Re: Updated CSS shaders proposal

On the interactivity issue, issue #3

Given that as currently specified there is no way for the browser to
determine where the mouse pointer is in relation to what the shader has done
with the elements it seems like the spec needs to say that all interactivity
is turned off for elements with CSS shaders applied to them.  In other
words, elements that have CSS shaders applied direclty or indirectly will
not receive mouse events nor touch events at a minimum.  Similarly 'hover'
will no longer work.

Maybe in a future version you can supply some JavaScript to transform the
touch positions?

Another issue, GLSL shader length and limits.

Up until this point, AFAIK, CSS you either have a feature (like 3D css) or
you don't but if you do have the feature then for the most part there aren't
too many situations where you'll run into serious limits.

In other words, while you have to worry that whether or not gradients exist,
if they do exist you can generally count on them working for all reasonable

But that's not true with CSS shaders.  It will be very easy to create CSS
shaders that work on some hardware but not on others either by making them
too long or by exceeding other limits of the user's GPU.

WebGL leaves this up to the dev to deal with but it's a programatic API. CSS
is generally declare and forget.

Should it be that if any CSS shader on a page does not compile that all CSS
shaders on the page should be ignored? That would at least mean that you
don't have some elements displaced and others not. You either get everything
you intended or you get your fallback, no CSS shader layout.

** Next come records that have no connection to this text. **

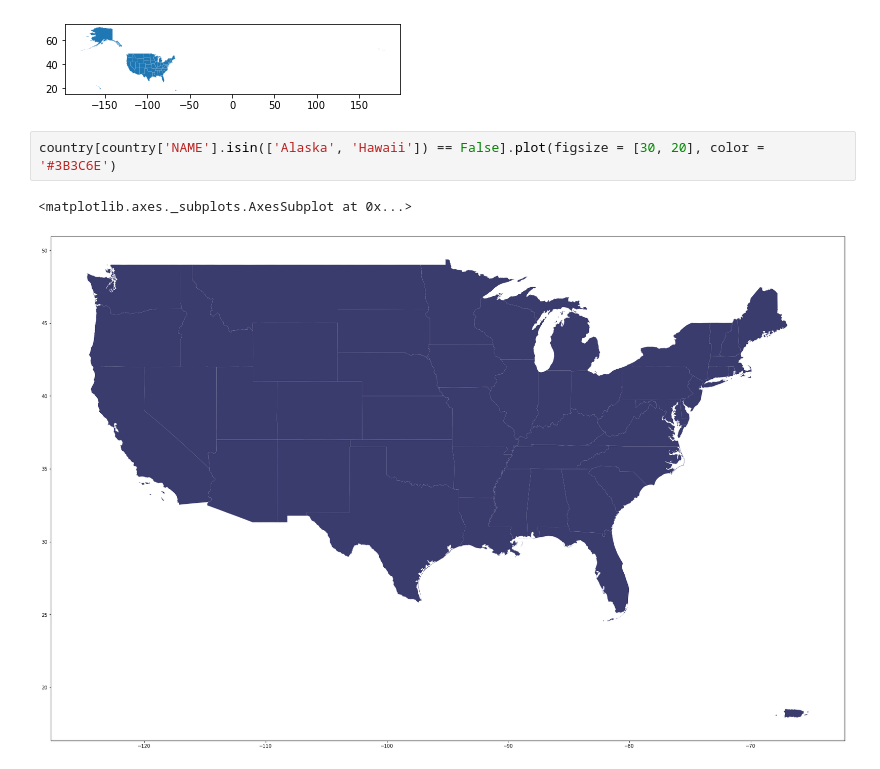
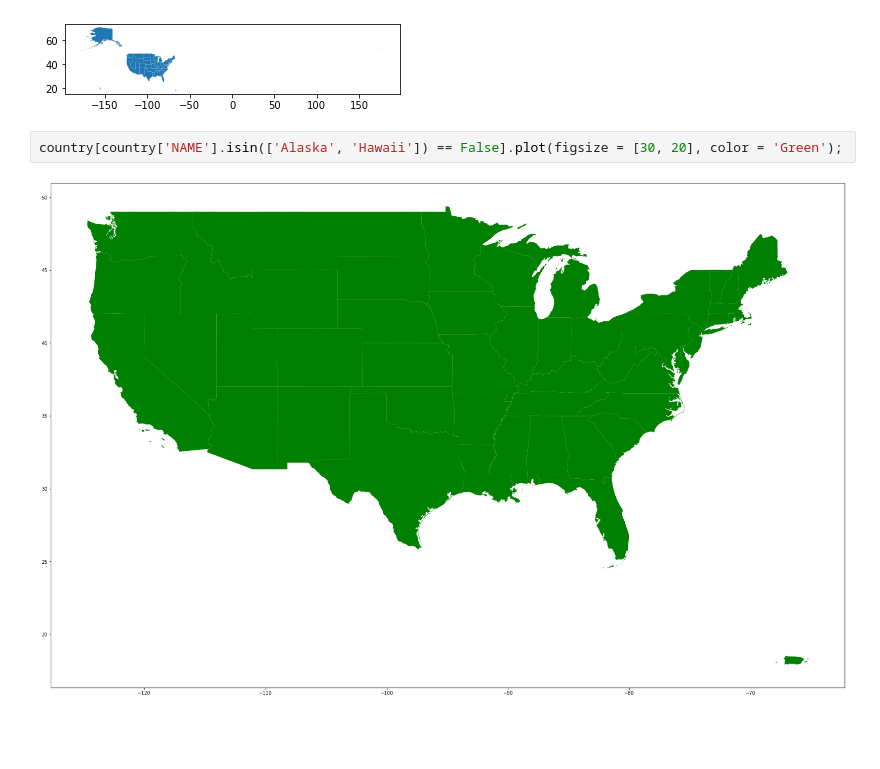
Before and after one commit to Malcolm206/Intro_Geospatial_Data, a Jupyter notebook: Untitled.ipynb, the cells around one changed output. Cells and saved outputs as stored; diff of their text form; blank space fills up the shorter version.

```diff
--- a/Untitled.ipynb
+++ b/Untitled.ipynb
@@ -36,7 +36,6 @@ country.plot()
 <matplotlib.axes._subplots.AxesSubplot at 0x...>
 [figure]
 # %%
-country[country['NAME'].isin(['Alaska', 'Hawaii']) == False].plot(figsize = [30, 20], color = '#3B3C6E')
+country[country['NAME'].isin(['Alaska', 'Hawaii']) == False].plot(figsize = [30, 20], color = 'Green');
 # %% [output]
-<matplotlib.axes._subplots.AxesSubplot at 0x...>
-[figure, old version]
+[figure, new version]
```
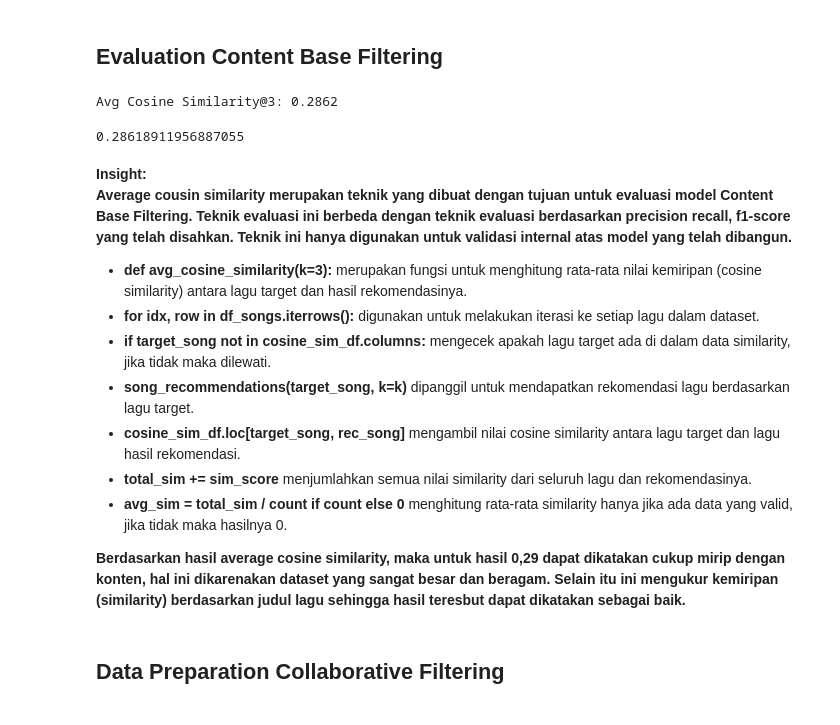
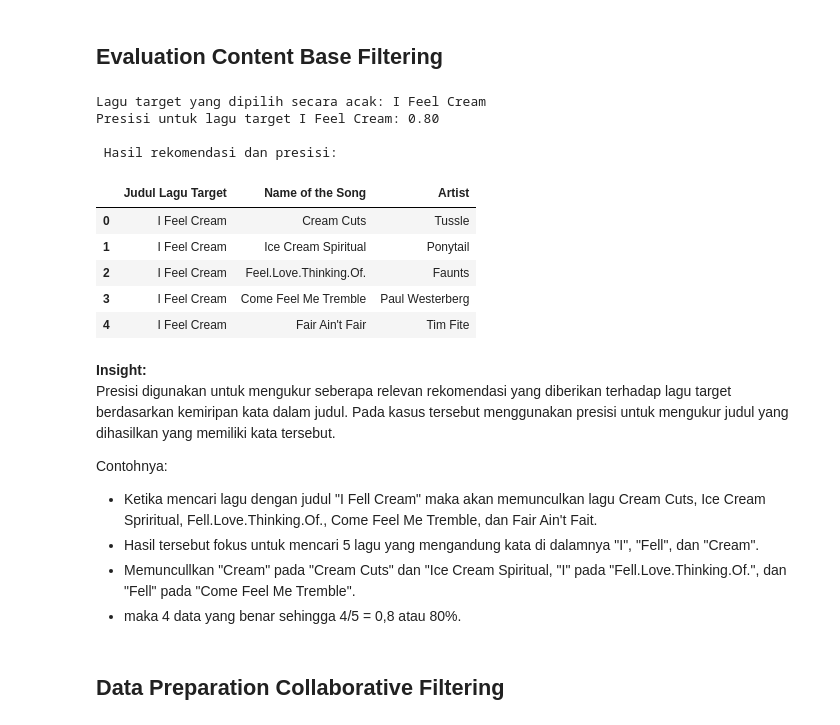
Before and after one commit to kevinandreas913/Sistemrekomendasi_CBF_CF, a Jupyter notebook: Proyek sistem rekomendasi - Dataset Song.ipynb, the cells around one changed output. Cells and saved outputs as stored; diff of their text form; code cells hidden in the pictures.

```diff
--- a/Proyek sistem rekomendasi - Dataset Song.ipynb
+++ b/Proyek sistem rekomendasi - Dataset Song.ipynb
@@ -333,47 +357,3 @@ song_recomendations('Hard Candy')
 - Ketiga proses tersebut merupakan contoh penggunakan fungsi dari **song_recomendations** yang telah dibuat sebelumnya dalam memberikan 3 lagu terbaik.
 # %% [markdown]
 ## Evaluation Content Base Filtering
-# %%
-def avg_cosine_similarity(k=3):
-    total_sim = 0
-    count = 0
-
-    for idx, row in df_songs.iterrows():
-        target_song = row['Name of the Song']
-
-        if target_song not in cosine_sim_df.columns:
-            continue
-        try:
-            recs = song_recomendations(target_song, k=k)
-        except:
-            continue
-
-        # Ambil similarity score antara target dan rekomendasi
-        for rec_song in recs['Name of the Song']:
-            sim_score = cosine_sim_df.loc[target_song, rec_song]
-            total_sim += sim_score
-            count += 1
-
-    avg_sim = total_sim / count if count else 0
-    print(f"Avg Cosine Similarity@{k}: {avg_sim:.4f}")
-    return avg_sim
-
-avg_cosine_similarity(3)
-# %% [output]
-Avg Cosine Similarity@3: 0.2862
-0.28618911956887055
-# %% [markdown]
-**Insight:**
-**Average cousin similarity merupakan teknik yang dibuat dengan tujuan untuk evaluasi model Content Base Filtering. Teknik evaluasi ini berbeda dengan teknik evaluasi berdasarkan precision recall, f1-score yang telah disahkan. Teknik ini hanya digunakan untuk validasi internal atas model yang telah dibangun.**
-</br>
-
-- **def avg_cosine_similarity(k=3):** merupakan fungsi untuk menghitung rata-rata nilai kemiripan (cosine similarity) antara lagu target dan hasil rekomendasinya.
-- **for idx, row in df_songs.iterrows():** digunakan untuk melakukan iterasi ke setiap lagu dalam dataset.
-- **if target_song not in cosine_sim_df.columns:** mengecek apakah lagu target ada di dalam data similarity, jika tidak maka dilewati.
-- **song_recommendations(target_song, k=k)** dipanggil untuk mendapatkan rekomendasi lagu berdasarkan lagu target.
-- **cosine_sim_df.loc[target_song, rec_song]** mengambil nilai cosine similarity antara lagu target dan lagu hasil rekomendasi.
-- **total_sim += sim_score** menjumlahkan semua nilai similarity dari seluruh lagu dan rekomendasinya.
-- **avg_sim = total_sim / count if count else 0** menghitung rata-rata similarity hanya jika ada data yang valid, jika tidak maka hasilnya 0.
-</br>
-
-**Berdasarkan hasil average cosine similarity, maka untuk hasil 0,29 dapat dikatakan cukup mirip dengan konten, hal ini dikarenakan dataset yang sangat besar dan beragam. Selain itu ini mengukur kemiripan (similarity) berdasarkan judul lagu sehingga hasil teresbut dapat dikatakan sebagai baik.**
@@ -380,3 +409,26 @@ Avg Cosine Similarity@3: 0.2862
+# %%
+presisi, hasil_rekom = presisi_untuk_lagu_acak(df_songs, cosine_sim_df, k=5)
+# %% [output]
+Lagu target yang dipilih secara acak: I Feel Cream
+Presisi untuk lagu target I Feel Cream: 0.80
+
+ Hasil rekomendasi dan presisi:
+|  | Judul Lagu Target | Name of the Song | Artist |
+| 0 | I Feel Cream | Cream Cuts | Tussle |
+| 1 | I Feel Cream | Ice Cream Spiritual | Ponytail |
+| 2 | I Feel Cream | Feel.Love.Thinking.Of. | Faunts |
+| 3 | I Feel Cream | Come Feel Me Tremble | Paul Westerberg |
+| 4 | I Feel Cream | Fair Ain't Fair | Tim Fite |
+# %% [markdown]
+**Insight:**
+Presisi digunakan untuk mengukur seberapa relevan rekomendasi yang diberikan terhadap lagu target berdasarkan kemiripan kata dalam judul.
+Pada kasus tersebut menggunakan presisi untuk mengukur judul yang dihasilkan yang memiliki kata tersebut.
+
+Contohnya:
+- Ketika mencari lagu dengan judul "I Fell Cream" maka akan memunculkan lagu Cream Cuts, Ice Cream Spriritual, Fell.Love.Thinking.Of., Come Feel Me Tremble, dan Fair Ain't Fait.
+- Hasil tersebut fokus untuk mencari 5 lagu yang mengandung kata di dalamnya "I", "Fell", dan "Cream".
+- Memuncullkan "Cream" pada "Cream Cuts" dan "Ice Cream Spiritual, "I" pada "Fell.Love.Thinking.Of.", dan "Fell" pada "Come Feel Me Tremble".
+- maka 4 data yang benar sehingga 4/5 = 0,8 atau 80%.
 # %% [markdown]
 ## Data Preparation Collaborative Filtering
 # %%
```
Also changed, not shown: parts of 33 cells of this notebook, 3 other files.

Of course that's problematic since CSS shaders can be changed and/or applied
on the fly

Maybe specifying some maximum limits?

Received on Friday, 21 October 2011 00:41:49 UTC